__TASK TO CARRY OUT__: Give the lines below again exactly, starting with the line that holds "debating: 다음 라운드 전이" and going on through the line that holds "planning --> cancelled: 사용자 긴급 종료 명령".

(RECORD EXTRACTS Opens)

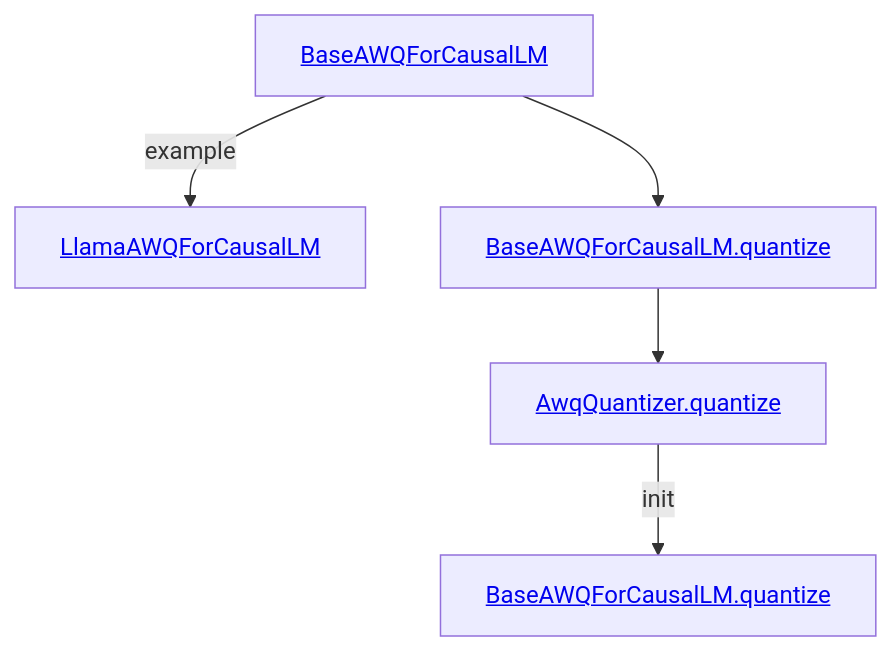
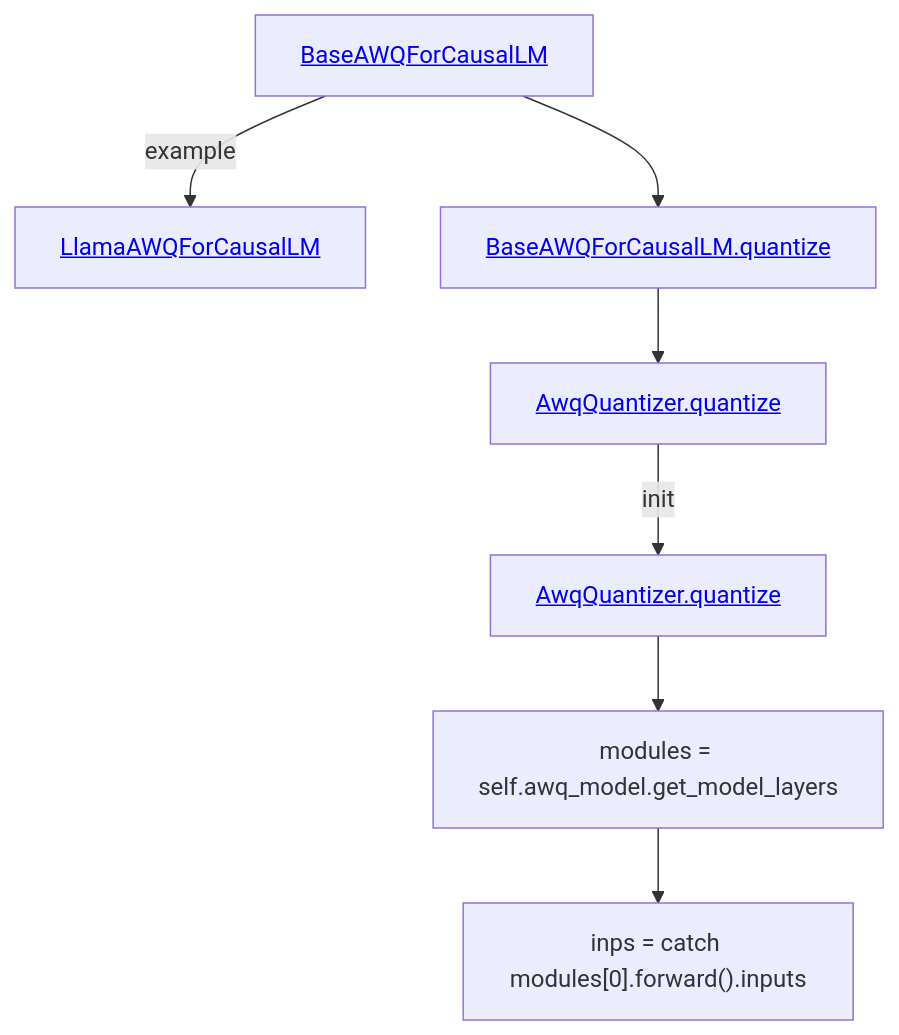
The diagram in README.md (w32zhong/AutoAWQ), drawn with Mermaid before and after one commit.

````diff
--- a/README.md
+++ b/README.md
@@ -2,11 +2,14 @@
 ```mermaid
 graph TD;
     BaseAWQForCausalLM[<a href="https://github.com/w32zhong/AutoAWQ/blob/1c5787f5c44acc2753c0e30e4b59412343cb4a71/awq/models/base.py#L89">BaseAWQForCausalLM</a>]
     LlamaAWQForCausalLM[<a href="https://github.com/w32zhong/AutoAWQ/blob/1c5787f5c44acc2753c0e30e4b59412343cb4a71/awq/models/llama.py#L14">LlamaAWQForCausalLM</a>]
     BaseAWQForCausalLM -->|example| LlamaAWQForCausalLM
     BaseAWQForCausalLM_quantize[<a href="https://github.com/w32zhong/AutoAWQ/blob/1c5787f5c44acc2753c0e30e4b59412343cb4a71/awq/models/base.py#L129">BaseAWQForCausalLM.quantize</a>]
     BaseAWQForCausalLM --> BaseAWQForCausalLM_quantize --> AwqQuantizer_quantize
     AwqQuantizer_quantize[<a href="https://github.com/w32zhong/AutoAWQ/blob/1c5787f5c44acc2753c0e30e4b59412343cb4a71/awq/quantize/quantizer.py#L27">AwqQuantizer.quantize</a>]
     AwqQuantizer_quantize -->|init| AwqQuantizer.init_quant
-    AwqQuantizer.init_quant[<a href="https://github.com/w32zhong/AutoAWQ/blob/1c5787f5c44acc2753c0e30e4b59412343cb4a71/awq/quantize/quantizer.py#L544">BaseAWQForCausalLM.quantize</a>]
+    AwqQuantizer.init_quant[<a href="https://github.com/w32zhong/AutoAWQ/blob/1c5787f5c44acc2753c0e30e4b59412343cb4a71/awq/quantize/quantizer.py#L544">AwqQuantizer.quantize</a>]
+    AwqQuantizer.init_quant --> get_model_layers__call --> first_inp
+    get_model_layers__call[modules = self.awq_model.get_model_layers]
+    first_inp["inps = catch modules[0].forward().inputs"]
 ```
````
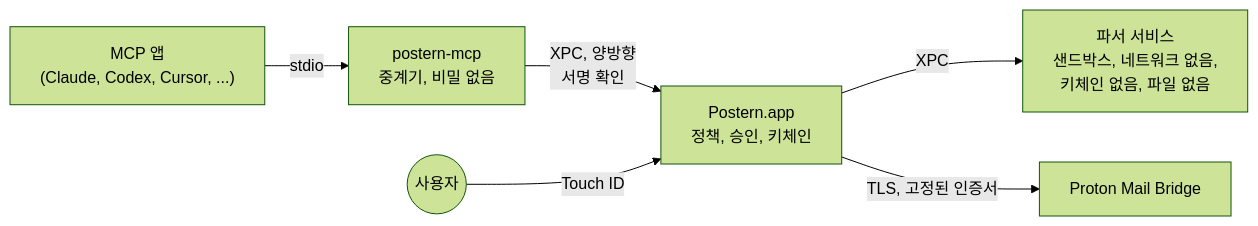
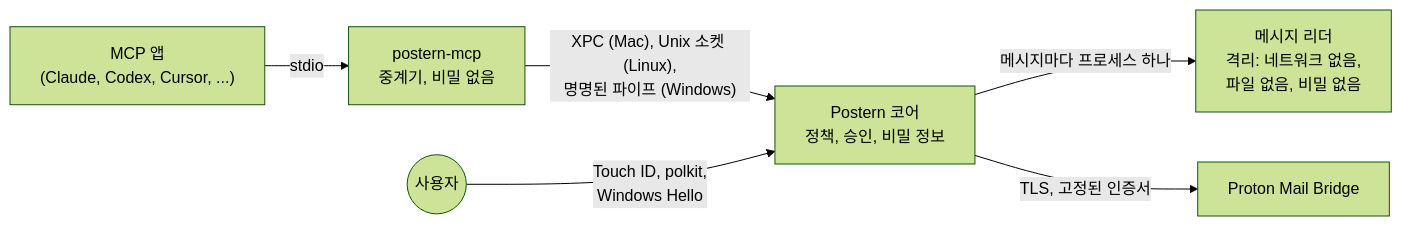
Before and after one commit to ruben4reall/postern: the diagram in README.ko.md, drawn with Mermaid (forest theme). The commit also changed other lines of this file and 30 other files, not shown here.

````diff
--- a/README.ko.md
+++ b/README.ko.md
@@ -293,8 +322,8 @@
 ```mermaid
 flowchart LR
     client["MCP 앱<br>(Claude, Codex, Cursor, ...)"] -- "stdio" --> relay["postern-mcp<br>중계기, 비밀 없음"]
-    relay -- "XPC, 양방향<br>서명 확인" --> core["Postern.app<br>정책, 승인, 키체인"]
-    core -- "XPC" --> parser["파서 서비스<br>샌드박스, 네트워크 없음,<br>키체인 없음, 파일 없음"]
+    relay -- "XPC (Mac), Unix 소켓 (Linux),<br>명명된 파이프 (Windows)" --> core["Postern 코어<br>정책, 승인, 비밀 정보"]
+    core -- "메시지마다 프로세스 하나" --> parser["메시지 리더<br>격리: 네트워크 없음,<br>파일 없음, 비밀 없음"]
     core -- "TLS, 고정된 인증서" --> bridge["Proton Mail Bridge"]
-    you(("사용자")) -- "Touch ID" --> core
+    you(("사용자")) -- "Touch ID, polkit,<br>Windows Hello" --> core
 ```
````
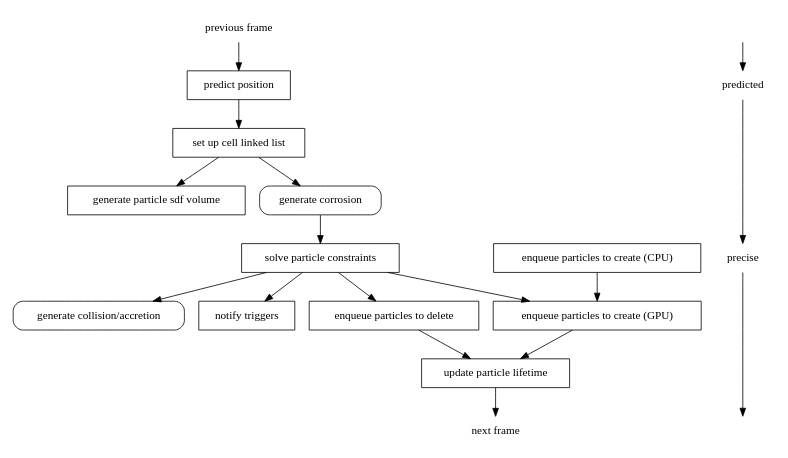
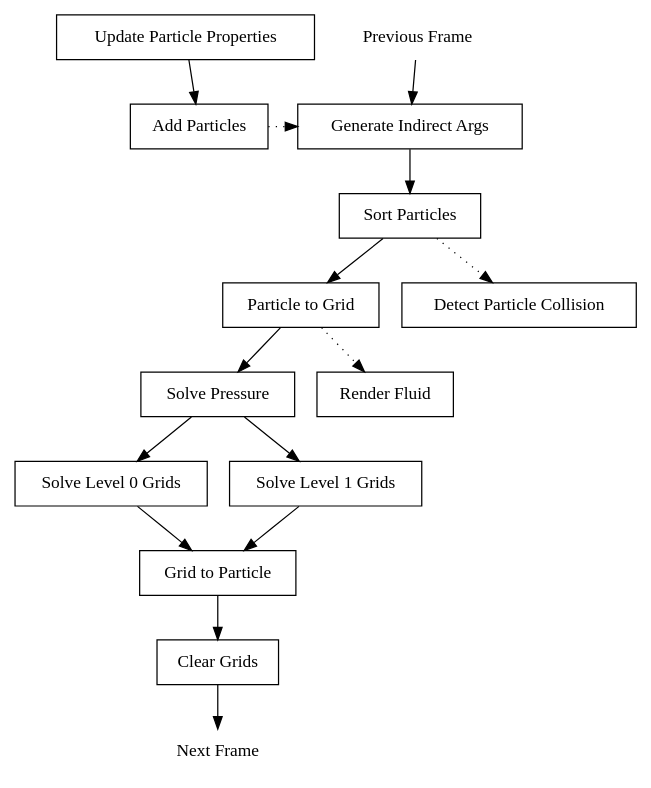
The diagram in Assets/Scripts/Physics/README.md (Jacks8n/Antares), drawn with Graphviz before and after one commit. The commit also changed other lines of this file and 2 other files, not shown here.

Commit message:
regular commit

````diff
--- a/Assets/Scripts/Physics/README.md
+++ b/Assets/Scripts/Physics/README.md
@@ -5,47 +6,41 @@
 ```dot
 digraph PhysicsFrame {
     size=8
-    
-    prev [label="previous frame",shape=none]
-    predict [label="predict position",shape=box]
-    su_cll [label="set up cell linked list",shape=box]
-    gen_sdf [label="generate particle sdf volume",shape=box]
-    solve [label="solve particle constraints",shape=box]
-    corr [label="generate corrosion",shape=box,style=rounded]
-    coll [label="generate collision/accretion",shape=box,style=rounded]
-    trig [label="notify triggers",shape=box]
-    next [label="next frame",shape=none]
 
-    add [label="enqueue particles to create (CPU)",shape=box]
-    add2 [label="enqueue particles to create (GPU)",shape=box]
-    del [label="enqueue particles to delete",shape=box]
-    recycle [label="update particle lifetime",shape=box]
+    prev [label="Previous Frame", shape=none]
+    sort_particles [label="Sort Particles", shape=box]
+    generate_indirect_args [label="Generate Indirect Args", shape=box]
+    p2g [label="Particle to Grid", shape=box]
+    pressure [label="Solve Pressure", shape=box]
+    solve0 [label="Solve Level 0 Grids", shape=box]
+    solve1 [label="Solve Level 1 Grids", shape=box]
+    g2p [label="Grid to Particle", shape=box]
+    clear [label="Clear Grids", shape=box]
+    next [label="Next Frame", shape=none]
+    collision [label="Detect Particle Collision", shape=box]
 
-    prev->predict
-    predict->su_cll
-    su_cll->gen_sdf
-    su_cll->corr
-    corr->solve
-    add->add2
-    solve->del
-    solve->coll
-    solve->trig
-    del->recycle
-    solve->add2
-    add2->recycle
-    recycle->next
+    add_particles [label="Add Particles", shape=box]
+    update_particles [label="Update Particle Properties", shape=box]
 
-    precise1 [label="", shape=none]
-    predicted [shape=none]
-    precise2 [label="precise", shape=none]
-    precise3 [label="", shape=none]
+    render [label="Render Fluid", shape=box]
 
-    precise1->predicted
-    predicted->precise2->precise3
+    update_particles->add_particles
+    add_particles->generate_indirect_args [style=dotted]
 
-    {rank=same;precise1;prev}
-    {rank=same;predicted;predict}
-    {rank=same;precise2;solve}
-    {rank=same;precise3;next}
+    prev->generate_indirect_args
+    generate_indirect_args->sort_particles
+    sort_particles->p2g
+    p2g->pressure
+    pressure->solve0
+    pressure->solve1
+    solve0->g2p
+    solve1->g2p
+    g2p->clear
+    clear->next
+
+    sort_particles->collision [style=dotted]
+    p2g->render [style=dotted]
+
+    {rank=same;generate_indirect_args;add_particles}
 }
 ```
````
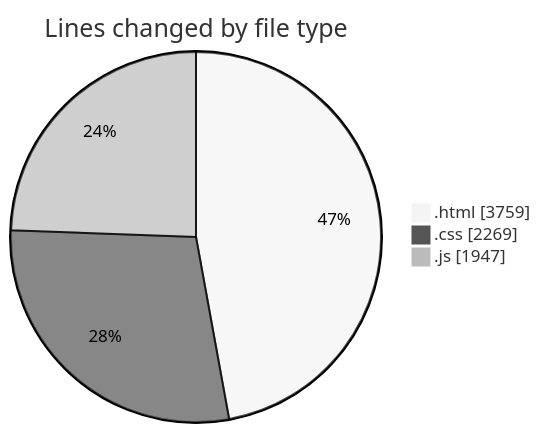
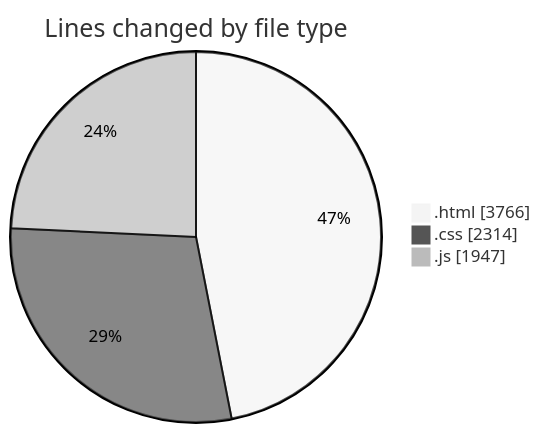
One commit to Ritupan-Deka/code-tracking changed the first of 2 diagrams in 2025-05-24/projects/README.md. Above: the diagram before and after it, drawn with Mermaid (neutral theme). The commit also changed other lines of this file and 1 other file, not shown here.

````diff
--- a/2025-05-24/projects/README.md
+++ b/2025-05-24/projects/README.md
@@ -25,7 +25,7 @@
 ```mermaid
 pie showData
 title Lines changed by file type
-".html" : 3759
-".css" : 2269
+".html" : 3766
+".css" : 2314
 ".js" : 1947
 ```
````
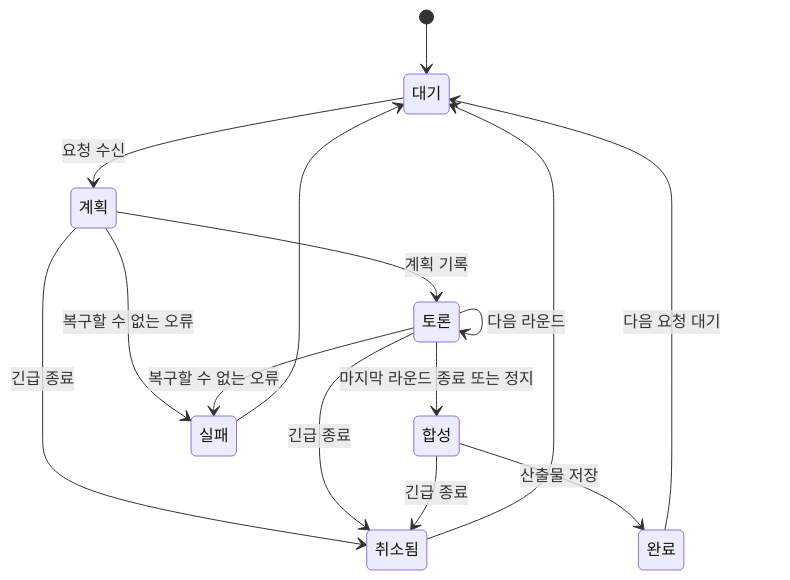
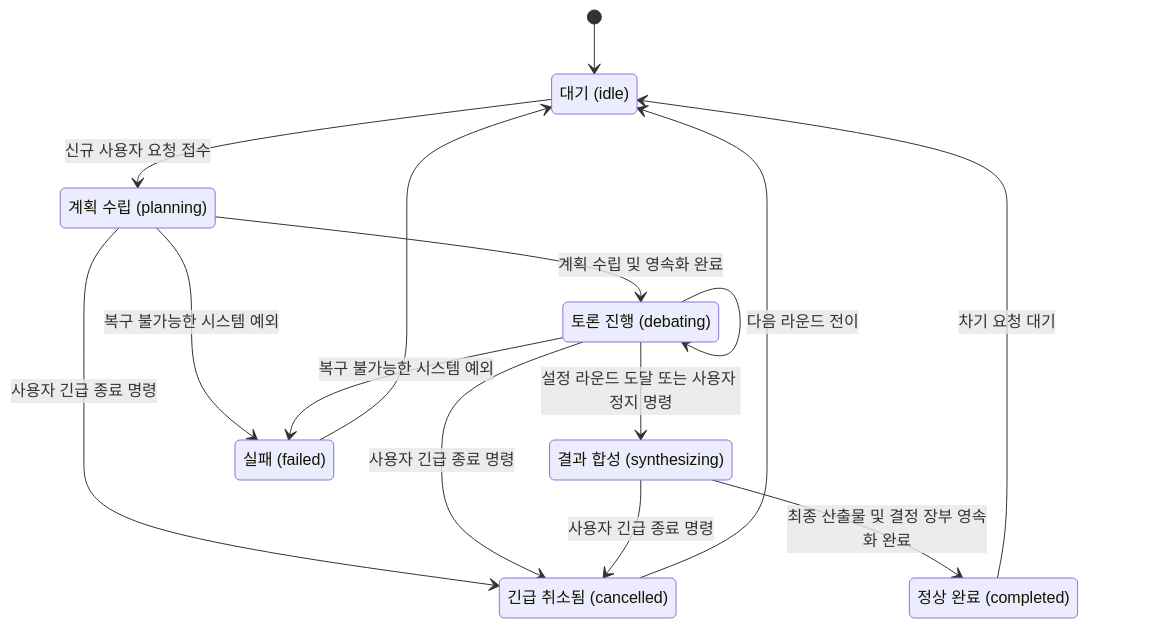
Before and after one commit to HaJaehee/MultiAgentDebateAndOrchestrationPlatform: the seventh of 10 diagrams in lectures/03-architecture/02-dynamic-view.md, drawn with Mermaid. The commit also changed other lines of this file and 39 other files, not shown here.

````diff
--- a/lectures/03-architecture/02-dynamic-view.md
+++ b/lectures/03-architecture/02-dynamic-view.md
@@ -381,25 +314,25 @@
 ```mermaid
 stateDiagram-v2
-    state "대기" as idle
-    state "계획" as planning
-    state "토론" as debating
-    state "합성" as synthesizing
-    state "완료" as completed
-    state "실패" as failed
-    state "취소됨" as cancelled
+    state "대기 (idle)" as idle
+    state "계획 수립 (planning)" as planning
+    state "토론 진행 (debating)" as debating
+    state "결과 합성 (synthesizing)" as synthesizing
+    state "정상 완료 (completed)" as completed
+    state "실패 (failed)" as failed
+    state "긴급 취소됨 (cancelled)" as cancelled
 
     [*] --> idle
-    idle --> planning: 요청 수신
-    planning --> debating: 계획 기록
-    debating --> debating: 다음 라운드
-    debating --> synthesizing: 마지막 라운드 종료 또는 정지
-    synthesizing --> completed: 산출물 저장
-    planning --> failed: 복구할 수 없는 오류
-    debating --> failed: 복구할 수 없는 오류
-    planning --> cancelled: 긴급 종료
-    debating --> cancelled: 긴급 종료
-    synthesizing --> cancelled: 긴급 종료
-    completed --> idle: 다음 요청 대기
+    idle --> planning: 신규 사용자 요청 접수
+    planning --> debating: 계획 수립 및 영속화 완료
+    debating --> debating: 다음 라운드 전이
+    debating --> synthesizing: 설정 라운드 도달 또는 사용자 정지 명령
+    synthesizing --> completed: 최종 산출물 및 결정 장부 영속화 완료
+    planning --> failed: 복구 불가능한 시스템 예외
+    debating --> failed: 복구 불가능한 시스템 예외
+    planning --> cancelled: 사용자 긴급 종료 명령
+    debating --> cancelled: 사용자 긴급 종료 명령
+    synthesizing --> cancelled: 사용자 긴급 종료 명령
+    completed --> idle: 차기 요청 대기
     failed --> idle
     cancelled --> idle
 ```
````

(RECORD EXTRACTS Closes)

__RESULT BELOW__:
+    debating --> debating: 다음 라운드 전이
+    debating --> synthesizing: 설정 라운드 도달 또는 사용자 정지 명령
+    synthesizing --> completed: 최종 산출물 및 결정 장부 영속화 완료
+    planning --> failed: 복구 불가능한 시스템 예외
+    debating --> failed: 복구 불가능한 시스템 예외
+    planning --> cancelled: 사용자 긴급 종료 명령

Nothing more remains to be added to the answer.